[Work to be completed]: The response should contain only those lines of the entries below that include the string "encontrado".

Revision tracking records
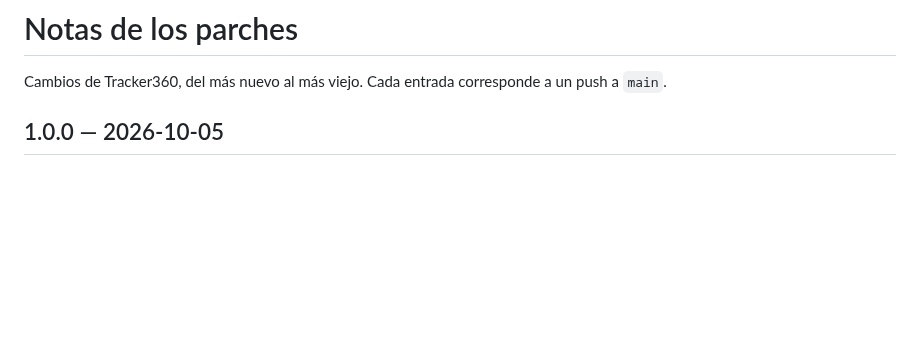
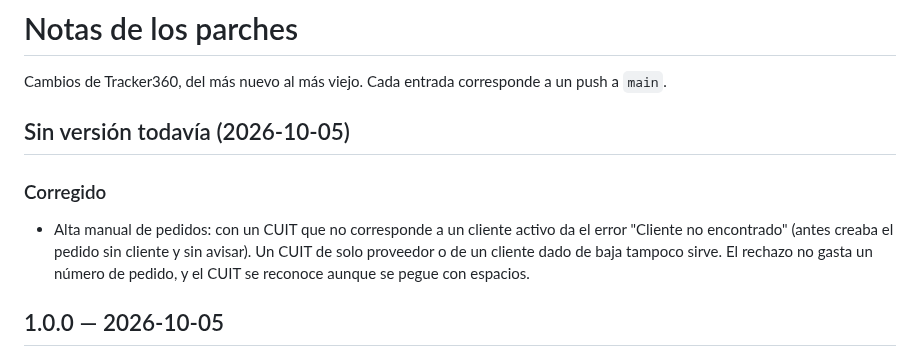
Before and after one commit to Jonnyonz/Tracker360, a Markdown page: CHANGELOG.md, the part around the change. Drawn GitHub-style; blank space fills up the shorter version.

Commit message:
CHANGELOG: nota del error 'Cliente no encontrado' en el pedido manual

```diff
--- a/CHANGELOG.md
+++ b/CHANGELOG.md
@@ -1,6 +1,13 @@
 # Notas de los parches
 
 Cambios de Tracker360, del más nuevo al más viejo. Cada entrada corresponde a un push a `main`.
+
+## Sin versión todavía (2026-10-05)
+
+### Corregido
+- Alta manual de pedidos: con un CUIT que no corresponde a un cliente activo da el error "Cliente no encontrado"
+  (antes creaba el pedido sin cliente y sin avisar). Un CUIT de solo proveedor o de un cliente dado de baja
+  tampoco sirve. El rechazo no gasta un número de pedido, y el CUIT se reconoce aunque se pegue con espacios.
 
 ## 1.0.0 — 2026-10-05
 
```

[Solution to the exercise]:
CHANGELOG: nota del error 'Cliente no encontrado' en el pedido manual
+- Alta manual de pedidos: con un CUIT que no corresponde a un cliente activo da el error "Cliente no encontrado"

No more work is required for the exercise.